I mean, apparently not EVERYbody…
An adaptation of the medieval morality play Everyman, which we’re told (we are constantly being told things) was itself actually a refitting of a Dutch work … which was based on an even older Buddhist story, Everybody, going on now until November 17 at the Shakespeare Theatre Company, is about death, life, god, the afterlife, and lots and lots of balloons. You might say it’s full of hot air, because frankly, for a show entirely focused on mortality and how everything gets stripped away, it seems in love with the bells and whistles.
Written by Branden Jacob-Jenkins and directed here by Will Davis, Everybody opens with an usher (Yonatan Gebeyehu) giving the audience a well-deserved “turn off your cell phones, unwrap your candy” warning. Don’t get too comfy though, because five minutes later the usher is rolling his eyes back in his head and channeling God, conversing with Death (Nancy Robinette) and ordering her to bring him Everybody so he can get an accounting of human beings and the mess we’ve made of life on Earth.
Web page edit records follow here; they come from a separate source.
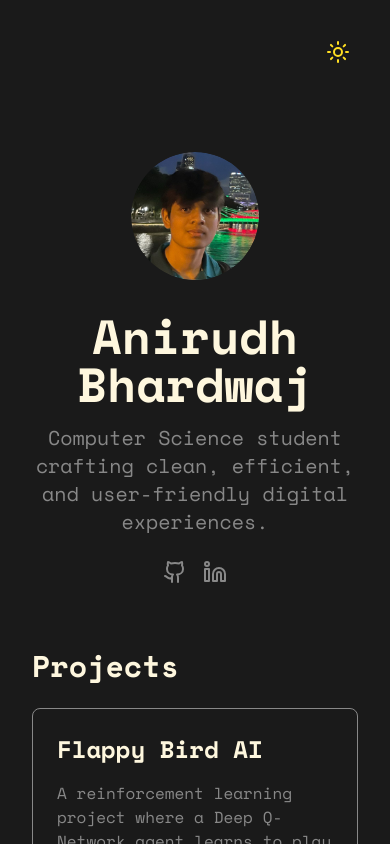
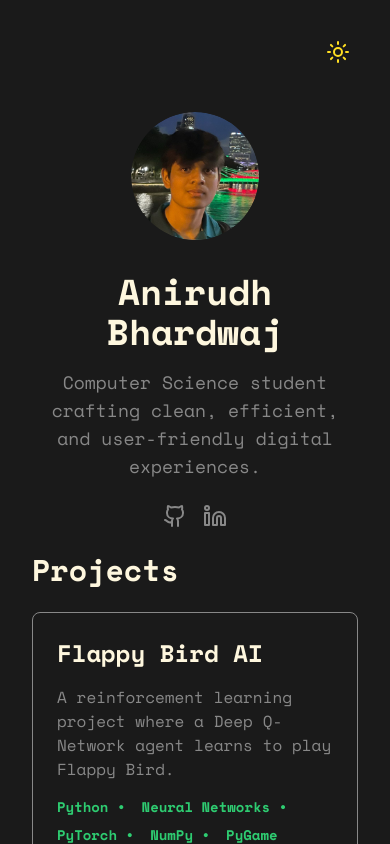
Before and after one commit to anirudh242/anirudh242.github.io, a Next.js app: page / in a window 390 px wide. Shown: the top 844 px of the page. Built offline with nearby package versions, Linux system fonts and the light colour scheme.

Commit message:
more responsive for mobile (??)

```diff
--- a/app/page.tsx
+++ b/app/page.tsx
@@ -7,8 +7,8 @@ import SkillsSection from '@/components/sections/SkillSection';
 export default function HomePage() {
   return (
     <main className="antialiased">
-      <div className="max-w-3xl mx-auto p-8 space-y-16">
-        <header className="flex justify-end">
+      <div className="max-w-3xl mx-auto p-8 space-y-6">
+        <header className="flex justify-end mb-6 md:mb-8 lg:mb-9">
           <ThemeSwitcher />
         </header>
         <HeroSection />
--- a/components/sections/HeroSection.tsx
+++ b/components/sections/HeroSection.tsx
@@ -6,17 +6,17 @@ export default function HeroSection() {
     <section className="flex flex-col md:flex-row items-center md:items-start gap-8">
       <div className="relative w-32 h-32 md:w-40 md:h-40 rounded-full overflow-hidden flex-shrink-0 mt-4 md:mt-0">
         <Image
-          src="/profile.jpg" // Ensure this path is correct
+          src="/profile.jpg"
           alt="Anirudh Bhardwaj profile picture"
           layout="fill"
           objectFit="cover"
-          className="rounded-full" // Apply rounding here too for safety
+          className="rounded-full"
         />
       </div>
 
       <div className="space-y-4 text-center md:text-left">
-        <h1 className="text-5xl font-bold">Anirudh Bhardwaj</h1>
-        <p className="text-xl text-muted dark:text-muted-dark">
+        <h1 className="text-4xl md:text-5xl font-bold">Anirudh Bhardwaj</h1>
+        <p className="text-lg text-muted dark:text-muted-dark md:text-xl">
           Computer Science student crafting clean, efficient, and user-friendly
           digital experiences.
         </p>
```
Five members of the cast, we’re told (stop telling us things!), hold a nightly lottery on stage to see who will wind up playing Everybody. The other four play Friendship, Kinship, Cousin, and Possessions, who all in their turn refuse to join Everybody on their journey beyond the veil. (Why even ask Possessions? Literally everyone knows you can’t take it with you.) The rotating quintet, with its mix of races and genders, is supposed to give a flexible take on what it means to represent all of humanity, with the added bonus of inconveniencing five actors with the burden of learning five roles each. Every night is a different show, which is cool, though once you’re locked into a particular casting, you can’t help but wonder what the other performers would have done with certain positions. Ah well.
The problem is that in a medieval morality play or a Buddhist fable, there’s a clear message to be had about living one’s life. Jacob-Jenkins, a playwright whose work has impressed me less than it has the people who award Pulitzer Prizes or MacArthur “genius” grants, has a very 21st century lack of interest in sermonizing. That’s generally a good thing, but this play’s endless philosophical examinations practically beg for lessons. When the usher comes back in at the end to tie a little bow on things, it feels like a less clever, not-as-funny version of the denouement of Monty Python’s Meaning of Life, where the answer is handed to us in an envelope by someone named Bridgette.
Anyone lived in a pretty how town, as e.e. cummings said, but Everybody lives up its own ass. Any given season of The Good Place has provided a better interrogation of the afterlife and the metaphysics of mortality.
By far the best part of this show is when Arnulfo Maldonado’s set impressively breaks away into emptiness, and there’s an eerie, beautiful danse macabre with balloon-animal skeletons. It’s classical, it’s an easily digested metaphor, and it’s a gripping visual. But perhaps it’s also just a relief for everyone to shut up for minute.
At one point, in one of several break-the-fourth-wall moments, a confused character said they usually like the kind of shows that go on here (meaning Shakespeare Theatre), but this one wasn’t doing it for them. There was a cold-hearted smattering of applause.